I don’t know if this is Mr. Corbett’s rationale or not, but many people I’ve met who share his view of a churchless Christianity eschew church because of the hypocrisy they find there. I’ve heard many say that they don’t want to be a part of something which is so often emobroiled in scandal.

In one sense I understand the feelings of the churchless Christianity crowd. Many churches serve simply as therapy groups for people who feel bad about the sins they commit. They preach one thing, and do another. Why would anyone want to be a part of something like that?

The problem is that this type of thinking leads one away from the biblical norm for a Christian. It catapults the churchless Christian into a number errors, some of which may be unintended. First, such thinking presumes that the church is necessarily antagonistic toward God. While this may seem true at times, especially with abuses running rampant, the church remains the body of Jesus Christ. To call the church inherently evil is in a sense to call Christ evil as well.

Second, churchless Christians forget that the church is a body of the redeemed. Every member of the true church of Christ has been saved from their own sinful nature by the grace of God through Christ. Although each person has experienced a new birth, vestiges of the old self emerge all too often. The fellowship of believers serves to guide us away from that old self, and keep us from straying too far.

Third, while attempting to distance themselves from the sinfulness of the church, churchless Christians display an certain arrogance over those in the church.

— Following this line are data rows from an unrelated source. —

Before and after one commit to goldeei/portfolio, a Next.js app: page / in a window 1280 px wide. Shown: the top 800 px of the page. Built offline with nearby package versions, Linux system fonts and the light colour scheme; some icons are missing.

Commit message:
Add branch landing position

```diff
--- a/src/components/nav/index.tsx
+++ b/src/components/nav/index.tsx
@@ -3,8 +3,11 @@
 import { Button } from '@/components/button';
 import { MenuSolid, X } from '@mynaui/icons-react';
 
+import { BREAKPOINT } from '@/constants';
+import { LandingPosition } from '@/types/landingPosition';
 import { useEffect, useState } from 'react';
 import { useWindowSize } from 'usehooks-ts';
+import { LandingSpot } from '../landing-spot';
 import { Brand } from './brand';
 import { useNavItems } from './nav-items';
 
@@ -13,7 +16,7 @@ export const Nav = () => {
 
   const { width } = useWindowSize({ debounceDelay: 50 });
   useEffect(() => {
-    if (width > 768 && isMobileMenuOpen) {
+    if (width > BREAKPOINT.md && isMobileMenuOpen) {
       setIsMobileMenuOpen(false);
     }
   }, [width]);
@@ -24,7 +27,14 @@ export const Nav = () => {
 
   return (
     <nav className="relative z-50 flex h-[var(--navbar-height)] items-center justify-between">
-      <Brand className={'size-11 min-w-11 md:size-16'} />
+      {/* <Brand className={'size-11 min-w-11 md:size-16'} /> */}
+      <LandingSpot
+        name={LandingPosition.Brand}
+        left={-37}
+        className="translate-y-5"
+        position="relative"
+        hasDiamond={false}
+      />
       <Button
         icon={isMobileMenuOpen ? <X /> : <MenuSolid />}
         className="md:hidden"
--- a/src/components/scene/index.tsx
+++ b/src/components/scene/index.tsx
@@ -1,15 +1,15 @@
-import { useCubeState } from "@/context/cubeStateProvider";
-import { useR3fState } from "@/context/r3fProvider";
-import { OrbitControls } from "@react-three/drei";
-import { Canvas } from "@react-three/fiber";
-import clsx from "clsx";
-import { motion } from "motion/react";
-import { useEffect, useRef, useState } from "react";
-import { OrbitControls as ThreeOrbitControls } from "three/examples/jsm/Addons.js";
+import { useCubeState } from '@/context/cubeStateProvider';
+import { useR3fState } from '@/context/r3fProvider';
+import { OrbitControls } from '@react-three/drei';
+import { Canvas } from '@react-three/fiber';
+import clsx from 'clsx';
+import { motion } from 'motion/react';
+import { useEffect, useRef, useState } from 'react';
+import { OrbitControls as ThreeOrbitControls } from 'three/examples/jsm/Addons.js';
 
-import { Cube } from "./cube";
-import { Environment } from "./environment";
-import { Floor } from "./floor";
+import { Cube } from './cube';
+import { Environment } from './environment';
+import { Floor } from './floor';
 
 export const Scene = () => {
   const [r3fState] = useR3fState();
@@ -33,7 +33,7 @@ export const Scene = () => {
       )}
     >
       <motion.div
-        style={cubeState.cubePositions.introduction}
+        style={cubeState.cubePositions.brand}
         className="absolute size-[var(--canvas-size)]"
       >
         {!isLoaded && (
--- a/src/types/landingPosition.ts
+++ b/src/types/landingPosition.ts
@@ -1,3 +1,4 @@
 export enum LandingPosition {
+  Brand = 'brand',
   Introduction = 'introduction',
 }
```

Intentionally or not, they are saying that their lives are somehow more pure than those in the church and the fellowship of other believers is not needed. All they need is their Bible and thier own private conversations with God.

It is my prayer that Mr. Corbett and those of like mind will see the danger of this position and seek fellowship in a Bible-believing church. I pray that they would see that they have been saved unto into the church. Indeed, salvation is personal, but at the same time it is corporate as well. And who knows? The church might benefit from their presence as well…

Summer Reading

I know summer is officially a month away, but in order to get the amount of reading I have planned completed (I never actually do), I thought I would get a head start. So, here’s what’s on the shelf…

Currently opened and past the first chapter are Jackson Lears’ Something for Nothing: Luck in America, Brad Miner’s The Compleat Gentleman, and Calvin’s Institutes of the Christian Religion, vol. 1. The Lears book, which I’ve been picking at for a long time is a pretty facsinating look at how Americans view luck, and how Providence and grace differ from the culture of chance in which America now finds itself. Miner’s book I got a couple of weeks ago and will finish quickly—it’s a smart book that is heads above any other “masculinity” book I’ve ever read. Calvin’s work, of course, is a classic that displays both genius and a pastoral nature simultaneously.

Sitting on the shelf waiting to be read are: David McCullough’s John Adams (my biography selection for the summer), Philip Roth’s The Human Stain (I’ve never read any Roth, but I feel I need to be familiar with this American icon of letters), Flannery O’Connor’s Wise Blood (which I know will be splendid), and James Herrick’s The Making of the New Spirituality (which Ken Myers says should be required reading for any seminarian or pastor).

If I get through these, I still have Carl Henry’s six-volume God, Revelation, and Authority awating me, along with John S. Feinberg’s No One Like Him: The Doctrine of God. As usual there are a few others waiting in the wings as well.

Will I finish all of these by summers end? Probably not. I’m a slow reader and I tend to read several books at a time, thereby making it take an eternity to finish one volume. I will probably even pick up something that’s not on the list (like Walker Percy’s The Second Coming, for instance).

In other words, I need to quit writing now and go read. So I will.